The East Yorkshire Regiment was raised on 22nd June 1685 as the 15th Regiment of Foot and saw service in Scotland and Flanders.  In 1702, it formed part of Marlborough's Army and took a prominent part in the battles of Blenheim, Ramillies, Malplaquet and Oudenarde.  During the Seven Years’ War, the Regiment took the fortress of Louisberg (1758) and was present at Quebec (1759) when General Wolfe was killed.  The Officers of the Regiment have marked his death ever since with a black thread in their No 1 dress epaulettes and a black line on their stable belt.  Further campaigns followed in Martinique, Havannah and the American War of Independence (1776-1778), during which time the Regiment gained its nickname 'The Snappers'.  From 1790 to 1810, the Regiment served almost continuously in the West Indies and did not see active service again for over 60 years.  In 1881 the 15th Regiment of Foot was renamed the 'East Yorkshire Regiment' and deployed to South Africa in 1900.  During the First World War the Regiment raised twenty-one battalions.  A memorial to the 9,000 fallen men of the Regiment stands in the Soldiers' Chapel within Beverley Minster.  Four Victoria Crosses were awarded to men of the Regiment.  In 1935, the Regiment was granted the additional title of 'The Duke of York's Own'.  During the Second World War the Regiment saw action in Dunkirk, the Middle East, Sicily and Burma.  The Regiment had two battalions (the 2nd and the 5th) in the first wave of the assault on the Normandy Beaches in 1944.  Post 1945 the Regiment served in Palestine, Malaya and Germany.

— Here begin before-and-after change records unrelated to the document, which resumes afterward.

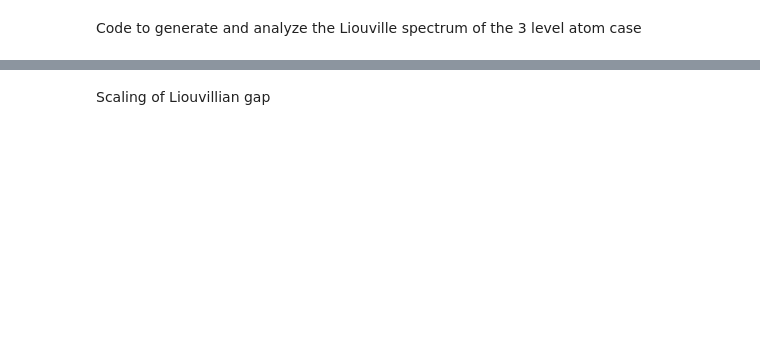
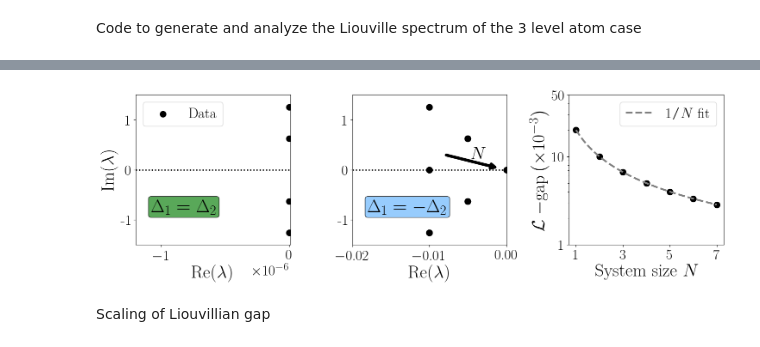
Before and after one commit to MarcNairn/nonreciprocal-dimer, a Jupyter notebook: simul/liouv_spec_spin1.ipynb, the cells around one changed output, grey strips where cells are left out. Saved outputs shown, nothing was run; the diff lists cells and outputs as text; code cells hidden in the pictures; blank space fills up the shorter version.

Commit message:
Liouvillian spectra files and figures

```diff
--- a/simul/liouv_spec_spin1.ipynb
+++ b/simul/liouv_spec_spin1.ipynb
@@ -119,3 +124,94 @@ np.float64(-0.004996196481075942)
+# %%
+# — your data placeholders —
+# (we need  real_parts1, imag_parts1, real_parts2, imag_parts2, Ns, gaps, x_fit, fit defined)
+
+real1 = np.loadtxt('Liouv+Det_real.txt')
+imag1 = np.loadtxt('Liouv+Det_imag.txt')
+parts1 = (real1, imag1)
+
+real2 = np.loadtxt('Liouv-Det_real.txt')
+imag2 = np.loadtxt('Liouv-Det_imag.txt')
+parts2 = (real2, imag2)
+
+gaps = np.loadtxt('gaps.txt')
+
+
+fig = plt.figure(figsize=(15, 5))
+
+# Left panel
+ax0 = fig.add_subplot(1, 3, 1)
+ax0.scatter(parts1[0], parts1[1], color='black', label='Data', s=100)
+ax0.set_xlabel(r'Re($\lambda$)')
+ax0.set_ylabel(r'Im($\lambda$)')
+ax0.set_xticks([0, -1e-6])
+ax0.set_yticks([-1,0,1],[-1,0,1])
+ax0.set_xlim(-1.2e-6, 1e-8)
+ax0.set_ylim(-1.5,1.5)
+ax0.axhline(0, color="black", lw=2, linestyle=":")
+ax0.text(
+    0.1, 0.2, r"$\mathrm{\Delta_1}=\mathrm{\Delta_2}$",
+    transform=ax0.transAxes,
+    fontsize=30,
+    color="black",
+    va="bottom",
+    ha="left",
+    bbox=dict(facecolor="forestgreen", edgecolor="black", boxstyle="round,pad=0.15", alpha=0.75)
+)
+
+ax0.legend(loc="upper left")
+
+# Middle panel (shares y-axis with left)
+ax1 = fig.add_subplot(1, 3, 2, sharey=ax0)
+ax1.scatter(parts2[0], parts2[1], color='black', label='Data', s=100)
+ax1.set_xlabel(r'Re($\lambda$)')
+# no need to set ylabel again since shared
+ax1.axhline(0, color="black", lw=2, linestyle=":")
+ax1.set_xticks([0,  -1e-2, -2e-2])
+ax1.set_yticks([-1,0,1],[-1,0,1])
+ax1.set_xlim(-2e-2, 1e-4)
+ax1.set_ylim(-1.5,1.5)
+ax1.text(
+    0.1, 0.2, r"$\mathrm{\Delta_1}=-\mathrm{\Delta_2}$",
+    transform=ax1.transAxes,
+    fontsize=30,
+    color="black",
+    va="bottom",
+    ha="left",
+    bbox=dict(facecolor="xkcd:sky blue", edgecolor="black", boxstyle="round,pad=0.15", alpha=0.75)
+)
+ax1.annotate(
+    '',
+    xy=(0.95, 0.51),       # arrow head (in axes fraction)
+    xytext=(0.6, 0.6),   # arrow tail
+    xycoords='axes fraction',
+    arrowprops=dict(arrowstyle='->', lw=5)
+)
+ax1.text(
+    0.81, 0.55, r'$N$',
+    transform=ax1.transAxes,
+    va='bottom', ha='center',
+    fontsize=30
+)
+
+# Right panel: finite‐size scaling
+ax2 = fig.add_subplot(1, 3, 3)
+ax2.plot(x_fit, fit*1e3, linestyle='--', color='grey', label=r'$1/N$ fit', lw=3)
+ax2.scatter(Ns, gaps*1e3, color='black', s=100)
+ax2.set_xlabel(r'System size $N$')
+ax2.set_ylabel(r'$\mathcal{L}\;\mathrm{-gap\,} (\times10^{-3})$')
+ax2.legend()
+ax2.set_yscale('log')
+ax2.set_yticks([50, 10, 1], [50, 10,1])
+ax2.set_xticks([1,3,5,7])
+# labels already match ticks
+ax2.tick_params(axis='both', which='major')
+
+fig.tight_layout()
+plt.show()
+
+plt.savefig("fig4.svg", bbox_inches="tight")
+# %% [output]
+[figure, added]
 # %% [markdown]
 Scaling of Liouvillian gap
 # %%
```
Also changed, not shown: parts of 15 cells of this notebook, 8 other files.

Following amalgamation of the WYR and EYR at Dover on 25 April 1958, the Regiment conducted three tours in Aden, two in Bosnia, six in Northern Ireland and one in Sierra Leone (2000).